    That’s what I’ve seen several places, which means these leases will be heavily subsidized. Either that, or they expect the Volt to have a very high residual value.

  13. HyundaiSmoke Says:

    You guys didnt know that Chinese didnt like small cars, and want big cars, with big interstates, and cheap gas like Americans(that’s why Chinese government subsidzes gas prices to be about $4.00 a gallon over there, when it really should be closer to $8.00 a gallon)? They WANT LINCOLNS SO TAKE THAT AS A HINT, FORD GUYS!!!

    Like Minorities in America, the Chinese like Chrome on their cars too. Chrome is classy, it says I paid money for this car. Unlike the non-chrome glorified Toyotas that BMW has been making as of late. $80K for a car that looks like a $16K car, LMAO. What a Ripoff!!

    I see why John Mc Elroy asked the Volvo of America CEO “So, is Volvo still a Luxury Company?” My god, that much money for a car without any kind of chrome? Are you kidding me?
    European Understatement is so passe’.

  14. casual observer Says:


    Please spare us the corporate marketing bullshit when reviewing a car and just tell us how you or your reviewer liked it. The guy from GM spouting off about how wonderful the Cruze is made me physically ill.

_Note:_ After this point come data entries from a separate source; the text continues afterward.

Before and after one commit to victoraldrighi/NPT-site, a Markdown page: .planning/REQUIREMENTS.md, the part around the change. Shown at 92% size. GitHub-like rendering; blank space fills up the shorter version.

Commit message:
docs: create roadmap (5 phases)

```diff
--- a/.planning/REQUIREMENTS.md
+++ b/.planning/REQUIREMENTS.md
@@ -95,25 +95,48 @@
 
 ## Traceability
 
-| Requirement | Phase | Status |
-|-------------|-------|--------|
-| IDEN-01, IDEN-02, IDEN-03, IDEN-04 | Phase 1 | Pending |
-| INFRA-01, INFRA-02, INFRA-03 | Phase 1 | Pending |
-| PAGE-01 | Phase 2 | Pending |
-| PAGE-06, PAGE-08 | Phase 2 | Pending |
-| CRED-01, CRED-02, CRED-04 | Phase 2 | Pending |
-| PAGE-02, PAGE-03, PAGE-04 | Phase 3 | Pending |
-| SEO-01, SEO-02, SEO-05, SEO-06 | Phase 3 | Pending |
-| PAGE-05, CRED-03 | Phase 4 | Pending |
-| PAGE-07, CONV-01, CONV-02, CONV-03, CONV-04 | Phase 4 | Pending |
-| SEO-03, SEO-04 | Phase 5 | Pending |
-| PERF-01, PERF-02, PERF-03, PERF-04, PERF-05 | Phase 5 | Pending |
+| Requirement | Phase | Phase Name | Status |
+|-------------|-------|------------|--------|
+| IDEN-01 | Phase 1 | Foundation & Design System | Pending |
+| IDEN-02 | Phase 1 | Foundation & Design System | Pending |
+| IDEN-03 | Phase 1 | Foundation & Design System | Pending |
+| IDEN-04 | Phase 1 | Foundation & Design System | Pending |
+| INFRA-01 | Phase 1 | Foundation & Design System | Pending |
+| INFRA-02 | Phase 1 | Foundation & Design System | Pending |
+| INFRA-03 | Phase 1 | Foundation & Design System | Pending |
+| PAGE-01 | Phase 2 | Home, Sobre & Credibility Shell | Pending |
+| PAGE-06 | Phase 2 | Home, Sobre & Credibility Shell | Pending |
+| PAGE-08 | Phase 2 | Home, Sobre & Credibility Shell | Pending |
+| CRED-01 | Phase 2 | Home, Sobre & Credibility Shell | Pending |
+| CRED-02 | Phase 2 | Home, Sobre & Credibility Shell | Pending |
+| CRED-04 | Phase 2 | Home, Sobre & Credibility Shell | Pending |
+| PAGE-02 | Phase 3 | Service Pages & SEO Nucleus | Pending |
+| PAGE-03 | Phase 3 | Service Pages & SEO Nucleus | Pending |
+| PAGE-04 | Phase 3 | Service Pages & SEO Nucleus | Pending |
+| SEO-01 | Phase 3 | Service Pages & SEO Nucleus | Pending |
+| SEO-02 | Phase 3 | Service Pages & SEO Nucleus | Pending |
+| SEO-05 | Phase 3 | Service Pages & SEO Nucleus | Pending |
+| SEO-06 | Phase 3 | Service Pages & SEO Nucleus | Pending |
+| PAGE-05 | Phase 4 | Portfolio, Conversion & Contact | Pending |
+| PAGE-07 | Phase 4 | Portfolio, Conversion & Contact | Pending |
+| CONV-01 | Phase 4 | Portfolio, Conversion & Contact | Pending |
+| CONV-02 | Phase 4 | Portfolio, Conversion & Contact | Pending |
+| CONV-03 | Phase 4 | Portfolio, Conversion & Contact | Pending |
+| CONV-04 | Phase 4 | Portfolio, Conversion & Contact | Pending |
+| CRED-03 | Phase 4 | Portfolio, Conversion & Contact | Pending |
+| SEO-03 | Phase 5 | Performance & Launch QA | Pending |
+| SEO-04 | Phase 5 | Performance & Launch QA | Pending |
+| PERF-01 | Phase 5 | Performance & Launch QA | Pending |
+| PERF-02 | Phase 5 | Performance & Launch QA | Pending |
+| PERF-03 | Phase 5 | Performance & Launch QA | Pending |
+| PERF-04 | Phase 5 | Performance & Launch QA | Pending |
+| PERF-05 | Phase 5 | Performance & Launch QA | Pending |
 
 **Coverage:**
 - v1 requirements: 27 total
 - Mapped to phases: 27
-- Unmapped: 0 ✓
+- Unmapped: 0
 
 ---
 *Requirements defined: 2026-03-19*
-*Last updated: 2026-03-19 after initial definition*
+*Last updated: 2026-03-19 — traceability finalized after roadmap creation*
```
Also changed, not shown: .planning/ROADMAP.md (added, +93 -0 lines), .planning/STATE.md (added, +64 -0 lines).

Enough with the spin, we get that everywhere else, please be the bastion of common sense evaluation. Thanks for a great show.

  15. Alex Kovnat Says:

    >And this next story ties in perfectly.
    >According to Gasgoo, a new report
    >out of China says Chinese consumers
    >don’t really like compact cars.

    Given that China is pulling ahead (or IS ahead) of the USA as the biggest emitter of carbon dioxide, especially with all their coal fired power plants, I think it might be best for our planet if the Chinese government were to impose a tax on motor fuel, or an engine horsepower/ fuel consumption tax on big cars.

    A possible reason why Chinese consumers like big cars might be that their government subsidizes coal-to-methanol plants to supply part of their need for motor fuels. If so, this is not good news. Coal-to-methanol has been studied in our country, but unfortunately it offers poor performance in well-to-wheels (or should I say coal mine to wheels?) efficiency.

  16. HyundaiSmoke Says:


    John has to pay the bills you know.

  17. Mohammad Rafi Says:

    I wouldn’t be surprised at all if the ECO version of the Cruze got 40+ mpg on the highway. In fact, it should be able to get a lot more. A few summers back, my family and I went on a road trip and found that the family Accord (2006 SE, I4, 5spd Automatic) got 37 mpg on the highway. I was absolutely shocked. I knew that my fuel saving techniques (using cruise control, proper tire inflation, maintaining constant motion without hard braking, etc) would be effective, I just had no idea that it would be so great as to enable me to drive 37 miles on a single gallon of gas. So a Chevy Cruze, purpose built with a fuel-efficient engine and 6spd manual, should be able to do a lot better.

  18. HtG Says:

    hey casual, I don’t mind hearing an engineer tell me how much torque his engine makes at low rpms or that power is available in the range customers can actually use it. That isn’t corporate bull, and we all benefit from John’s fairness, which means letting people be heard.

  19. Nick Stevens Says:

    The Cruze is an OUTSTANDING car in its class, a HOME RUN that will be at least as successful as the Excellent Equinox. I am cautious to not say it will be the next 56 Chevy for GM in importance, but it well may be.